Again, I take this, in many ways, to be a good development. Writing for applause doesn’t do good things for your soul. At the same time, the death of my blog was not an unambiguously positive event. In being humbled, in coming to realize my smallness, relative ignorance and foolishness, I also was struck with a peculiar voicelessness. In coming to know that I knew very little, I fell into a certain of paralysis that robbed me of the ability to try to write about the things that I did know. I just didn’t see the point, or even feel competent to.
the birth pangs
Since that time I have gone to grad school, written a few papers, read a great many books, preached regularly for a couple of years, spent far too much time pontificating in Facebook conversations, and been humbled time and again in various contexts (as I’m sure I’ll continue to be.) In other words, God’s been working on my heart for, knowledge of, and ability to communicate the truth of the Gospel. I’m in a better spot in that respect than I was a few years ago. After prayer, deliberation, and counsel, I came to the decision to start blogging again.

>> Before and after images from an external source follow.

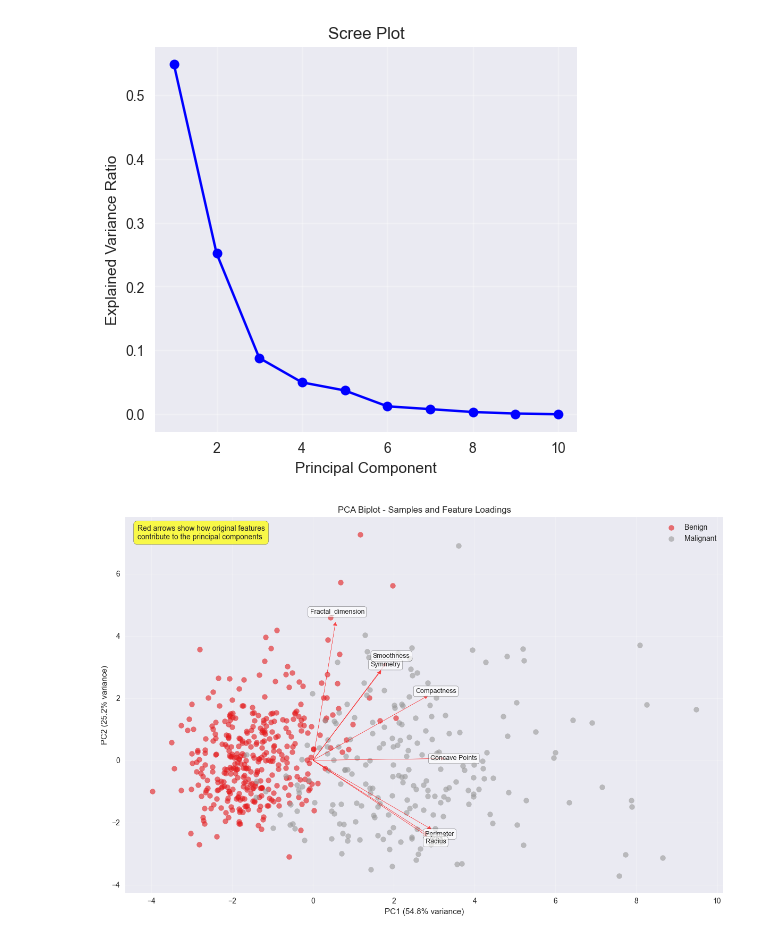
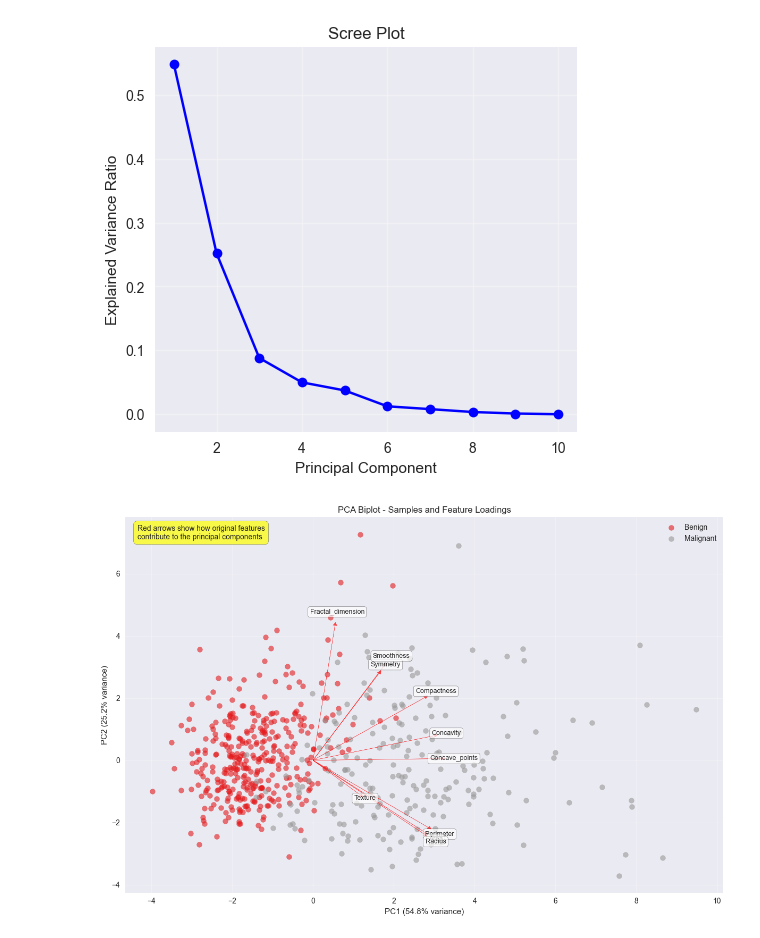
Before and after one commit to domwelsh/ctic_pca, a Jupyter notebook: pca_notebook.ipynb, the cells around one changed output. Drawn from its saved outputs; the diff is of its cells as text; code cells hidden in the pictures.

```diff
--- a/pca_notebook.ipynb
+++ b/pca_notebook.ipynb
@@ -170,0 +126,29 @@ Std: [1. 1. 1. 1. 1.]
+# %%
+# Feature distributions
+fig, axes = plt.subplots(2, 5, figsize=(20, 8))
+axes = axes.flatten()
+
+for i, column in enumerate(X.columns):
+    ax = axes[i]
+    if y is not None:
+        # Create separate histograms for each diagnosis
+        unique_labels = np.unique(y)
+        colors = ['red', 'blue']
+
+        for j, label in enumerate(unique_labels):
+            mask = y == label
+            ax.hist(X[column][mask], bins=30, alpha=0.6,
+                   label=label, color=colors[j % len(colors)])
+        ax.legend()
+    else:
+        ax.hist(X[column], bins=30, alpha=0.7)
+
+    ax.set_title(f'{column} Distribution')
+    ax.set_xlabel(column)
+    ax.set_ylabel('Frequency')
+    ax.grid(True, alpha=0.3)
+
+plt.suptitle('Original Feature Distributions by Diagnosis',
+             fontsize=16)
+plt.tight_layout()
+plt.show()
@@ -254,35 +336,35 @@ def plot_biplot(pca_scores, pca_components, feature_names, target=None, pc1=0, p
         # Draw arrow
         ax.arrow(0, 0, arrow_x, arrow_y,
                 head_width=0.1, head_length=0.1, fc='red', ec='red', alpha=0.7)
 
         # Add feature name
         ax.text(arrow_x * 1.1, arrow_y * 1.1, feature_names[i],
                fontsize=9, ha='center', va='center',
                bbox=dict(boxstyle="round,pad=0.3", facecolor="white", alpha=0.7))
 
     # Set labels and title
     var_explained = pca.explained_variance_ratio_
     ax.set_xlabel(f'PC{pc1+1} ({var_explained[pc1]:.1%} variance)')
     ax.set_ylabel(f'PC{pc2+1} ({var_explained[pc2]:.1%} variance)')
     ax.set_title(f'PCA Biplot - Samples and Feature Loadings')
 
     # Add grid and legend
     ax.grid(True, alpha=0.3)
     if target is not None:
         ax.legend()
 
     # Add explanation text
     ax.text(0.02, 0.98, 'Red arrows show how original features\ncontribute to the principal components',
            transform=ax.transAxes, verticalalignment='top',
            bbox=dict(boxstyle="round,pad=0.5", facecolor="yellow", alpha=0.7))
 
     plt.tight_layout()
     plt.show()
 
 # Create the biplot
-plot_biplot(X_pca, pca.components_, X.columns.tolist(), target=y, max_features=8)
+plot_biplot(X_pca, pca.components_, X.columns.tolist(), target=y)
 # %% [output]
-[figure, old version]
+[figure, new version]
 # %% [markdown]
 ## 3. Multiple Factor Analysis (MFA)
 
```
Also changed, not shown: parts of 28 cells of this notebook, 1 other file.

Surprisingly, this has not been an easy one. For the amount of time that I’ve spent in online forums expressing myself, discussing, debating, as well as preaching on a regular basis, coming to the point of committing my thoughts to print in an intentional and sustained fashion has felt daunting. Temporary disengagement from an activity can become habit that leads to the eventual atrophy of the talents or will required to participate in it. This is true, I am finding, in nearly all areas of life. There’s a part of me that still asks much as I did a few years ago, “Why write? There are much smarter and more valuable things that have already said by more capable writers than myself?”
I’ve been asking myself this question for a bit and, for the most part, I have not really had any good reasons other than a basic sense that I ought to be writing. It was only until a friend of mine gave me some good advice in personal correspondence that I have been able arrive at any sort of conclusion. In discussing the issue, my friend wrote, “I would say that you should write as a discipline for yourself. If others want to participate in that, awesome, but the goal should be developing to skill of creatively communicating what truths the Lord has revealed. That is, as you know, the task of a theologian.”
This is what I want to be the heart behind my writing. I want it to be an act of discipleship and obedience to my covenant Lord; another area in which to grow in humility and grace; a means by which I can continue to grow in the Gospel of Jesus Christ and share it with others according to the gifts and abilities God has given me; another area of my life in which I can strive to glorify God and enjoy him even now in this life.
This is my hope and my prayer.